The great idea of a return to the east was looking good.
But Atatürk’s instinct that Turkey needed to turn west was based on more than a sense that the west was where the power and the money could be found. It was also based on a sense that the east was a trap: full of danger and complications that could endanger Turkey’s stability if Turks were sucked into its quarrels.
Syria, Lebanon, Iran, Armenia, Georgia, Azerbaijan and Iraq (to say nothing of Israel and the Palestinian territories) are still on the ethnic and sectarian boil. None of these countries have borders that match up with their ethnic composition; religious divisions still have the power to kill; tribal loyalties are oblivious to artificial boundary lines. There is probably a lot of killing still to be done and a lot of ethnic and religious refugees to be made before these countries settle down into something like a final form.
Involvement with the east might start with expanding Turkish trade and enhancing Turkey’s diplomatic and Islamic profiles; it will be very difficult to ensure that it does not entangle Turkey into intractable conflicts across the region. Indeed, Turkish foreign policy has already been destabilized by the Armenian-Azerbaijani and Israel-Palestinian rivalries, and the Kurdish question in Iraq, Syria and Iran brings Turkey new and vexing headaches every day.
Asserting itself as an Islamic and Middle Eastern power plunges Turkey more deeply into this morass; it also triggers religious and ethnic tensions within Turkey itself. The AK is predominantly a Sunni party but up to a fifth of Turks belong to the Alevi faith, a form of Islam that is rooted in Twelver Shi’ism but has a more tolerant and universalist view than, say, the bigoted orthodoxies of Tehran. Many Alevi oppose the AK Party and what some see as its Sunni sectarianism; a secular government sounds very attractive when you belong to a religious minority.
And of course there are the Kurds... Any eastern expansion of Turkish influence immediately deepens Turkey’s engagement with the Kurdish question.
Professor Mead also points out that a reviving of Ottoman ambitions is not just a turn to engage the traditional Mid East, "The regional dynamics are even more complex.

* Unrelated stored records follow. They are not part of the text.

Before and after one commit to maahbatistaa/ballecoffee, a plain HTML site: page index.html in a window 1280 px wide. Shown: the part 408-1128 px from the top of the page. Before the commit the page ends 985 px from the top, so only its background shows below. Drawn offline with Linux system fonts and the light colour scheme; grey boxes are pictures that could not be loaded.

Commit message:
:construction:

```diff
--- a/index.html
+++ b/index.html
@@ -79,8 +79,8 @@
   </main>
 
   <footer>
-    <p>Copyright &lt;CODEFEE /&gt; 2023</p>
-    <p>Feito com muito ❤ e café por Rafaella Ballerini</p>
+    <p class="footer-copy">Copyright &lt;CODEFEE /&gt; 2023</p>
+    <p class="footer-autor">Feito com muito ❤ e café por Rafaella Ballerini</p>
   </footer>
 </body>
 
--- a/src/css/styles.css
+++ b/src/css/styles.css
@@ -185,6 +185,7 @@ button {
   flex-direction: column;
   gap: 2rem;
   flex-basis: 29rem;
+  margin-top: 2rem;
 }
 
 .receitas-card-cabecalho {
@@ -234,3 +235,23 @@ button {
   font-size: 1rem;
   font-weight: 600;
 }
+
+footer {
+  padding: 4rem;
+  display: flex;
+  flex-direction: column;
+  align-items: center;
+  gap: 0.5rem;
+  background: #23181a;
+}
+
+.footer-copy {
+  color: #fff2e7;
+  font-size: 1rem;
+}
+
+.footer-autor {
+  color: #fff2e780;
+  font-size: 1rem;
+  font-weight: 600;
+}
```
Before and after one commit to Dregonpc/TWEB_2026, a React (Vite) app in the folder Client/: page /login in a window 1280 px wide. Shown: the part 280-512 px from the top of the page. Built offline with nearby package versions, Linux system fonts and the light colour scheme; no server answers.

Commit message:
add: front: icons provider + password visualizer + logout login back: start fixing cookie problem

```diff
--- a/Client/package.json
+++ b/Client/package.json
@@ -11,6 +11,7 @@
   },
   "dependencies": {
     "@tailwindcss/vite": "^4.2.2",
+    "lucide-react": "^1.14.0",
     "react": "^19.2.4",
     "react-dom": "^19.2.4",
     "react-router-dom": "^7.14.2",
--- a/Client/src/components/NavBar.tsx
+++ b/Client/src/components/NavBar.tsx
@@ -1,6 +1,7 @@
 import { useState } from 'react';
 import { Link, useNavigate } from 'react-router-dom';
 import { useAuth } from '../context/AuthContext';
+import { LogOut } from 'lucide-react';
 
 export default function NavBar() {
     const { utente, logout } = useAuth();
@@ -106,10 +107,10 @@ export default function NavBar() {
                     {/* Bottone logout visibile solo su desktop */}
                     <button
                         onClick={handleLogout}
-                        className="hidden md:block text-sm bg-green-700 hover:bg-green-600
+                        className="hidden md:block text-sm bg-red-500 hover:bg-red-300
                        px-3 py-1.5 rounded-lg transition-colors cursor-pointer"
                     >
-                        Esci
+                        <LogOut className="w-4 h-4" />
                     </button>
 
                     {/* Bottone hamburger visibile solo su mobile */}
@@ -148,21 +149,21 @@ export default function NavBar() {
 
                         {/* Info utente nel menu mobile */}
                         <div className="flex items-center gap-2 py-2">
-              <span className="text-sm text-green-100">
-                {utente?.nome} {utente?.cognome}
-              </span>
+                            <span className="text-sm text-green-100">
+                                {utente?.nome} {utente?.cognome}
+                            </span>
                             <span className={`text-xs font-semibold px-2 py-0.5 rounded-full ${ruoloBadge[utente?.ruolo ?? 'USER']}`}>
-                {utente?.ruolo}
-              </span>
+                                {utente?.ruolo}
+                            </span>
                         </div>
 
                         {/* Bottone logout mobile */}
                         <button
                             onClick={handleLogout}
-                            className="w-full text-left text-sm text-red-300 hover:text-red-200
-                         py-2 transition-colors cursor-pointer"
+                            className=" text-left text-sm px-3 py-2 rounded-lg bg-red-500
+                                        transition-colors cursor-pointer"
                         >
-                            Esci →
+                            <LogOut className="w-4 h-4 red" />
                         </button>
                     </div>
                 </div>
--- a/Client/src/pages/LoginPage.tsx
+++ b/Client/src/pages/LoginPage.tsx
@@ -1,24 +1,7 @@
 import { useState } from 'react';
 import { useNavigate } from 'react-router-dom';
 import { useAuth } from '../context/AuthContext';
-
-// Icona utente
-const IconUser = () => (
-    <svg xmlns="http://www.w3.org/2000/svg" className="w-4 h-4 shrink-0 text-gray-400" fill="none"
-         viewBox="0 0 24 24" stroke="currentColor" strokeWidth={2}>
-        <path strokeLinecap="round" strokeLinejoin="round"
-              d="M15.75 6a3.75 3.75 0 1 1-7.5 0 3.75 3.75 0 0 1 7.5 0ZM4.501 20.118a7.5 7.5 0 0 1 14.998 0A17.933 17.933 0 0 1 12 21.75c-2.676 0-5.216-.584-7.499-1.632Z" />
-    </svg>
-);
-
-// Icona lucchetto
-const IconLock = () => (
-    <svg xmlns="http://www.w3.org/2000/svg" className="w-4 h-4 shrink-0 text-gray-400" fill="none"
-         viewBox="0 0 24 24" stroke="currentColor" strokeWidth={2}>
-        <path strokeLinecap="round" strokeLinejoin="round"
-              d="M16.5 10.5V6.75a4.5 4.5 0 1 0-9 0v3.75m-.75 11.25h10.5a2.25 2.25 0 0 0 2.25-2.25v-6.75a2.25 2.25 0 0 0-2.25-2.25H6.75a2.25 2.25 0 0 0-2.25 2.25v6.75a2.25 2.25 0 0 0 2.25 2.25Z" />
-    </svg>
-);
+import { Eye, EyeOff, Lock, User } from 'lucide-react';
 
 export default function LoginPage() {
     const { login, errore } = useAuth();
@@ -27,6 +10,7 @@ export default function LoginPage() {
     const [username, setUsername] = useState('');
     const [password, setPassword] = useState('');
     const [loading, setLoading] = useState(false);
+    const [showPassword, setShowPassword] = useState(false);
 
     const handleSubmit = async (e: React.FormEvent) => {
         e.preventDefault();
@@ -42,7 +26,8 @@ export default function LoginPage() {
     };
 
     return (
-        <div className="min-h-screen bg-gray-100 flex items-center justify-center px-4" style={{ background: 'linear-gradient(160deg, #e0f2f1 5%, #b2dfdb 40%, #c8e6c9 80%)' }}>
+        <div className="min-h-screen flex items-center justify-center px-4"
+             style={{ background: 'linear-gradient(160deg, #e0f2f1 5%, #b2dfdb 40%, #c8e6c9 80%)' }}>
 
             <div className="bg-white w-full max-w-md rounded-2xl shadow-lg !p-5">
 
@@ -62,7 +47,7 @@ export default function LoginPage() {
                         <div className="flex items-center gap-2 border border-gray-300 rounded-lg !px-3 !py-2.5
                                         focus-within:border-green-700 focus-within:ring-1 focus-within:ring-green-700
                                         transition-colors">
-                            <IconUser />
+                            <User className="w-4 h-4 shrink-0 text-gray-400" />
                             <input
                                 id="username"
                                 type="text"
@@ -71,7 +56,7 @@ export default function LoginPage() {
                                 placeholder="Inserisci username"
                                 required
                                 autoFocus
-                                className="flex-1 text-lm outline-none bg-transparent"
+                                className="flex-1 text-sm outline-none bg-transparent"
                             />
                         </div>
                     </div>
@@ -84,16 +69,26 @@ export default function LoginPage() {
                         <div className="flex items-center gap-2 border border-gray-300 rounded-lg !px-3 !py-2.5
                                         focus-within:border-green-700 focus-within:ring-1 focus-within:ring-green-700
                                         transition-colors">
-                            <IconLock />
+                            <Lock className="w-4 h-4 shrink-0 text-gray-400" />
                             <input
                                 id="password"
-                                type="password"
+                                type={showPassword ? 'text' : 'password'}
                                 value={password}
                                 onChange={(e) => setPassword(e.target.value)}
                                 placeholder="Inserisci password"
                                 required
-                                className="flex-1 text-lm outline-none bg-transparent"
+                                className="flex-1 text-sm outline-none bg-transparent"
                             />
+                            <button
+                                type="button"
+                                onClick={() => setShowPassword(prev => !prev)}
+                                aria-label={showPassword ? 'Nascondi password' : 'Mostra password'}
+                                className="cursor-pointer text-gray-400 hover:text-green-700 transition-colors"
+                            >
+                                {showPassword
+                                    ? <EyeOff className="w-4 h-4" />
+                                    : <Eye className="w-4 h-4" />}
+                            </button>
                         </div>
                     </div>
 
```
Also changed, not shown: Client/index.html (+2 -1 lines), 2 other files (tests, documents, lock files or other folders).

In a rivalry between Turkey and Iran, Russia would not look on indifferently". Russia was the Ottoman Empire's traditional enemy, and any move of Turkey away from the West and isolated from the East can only rekindle that fire.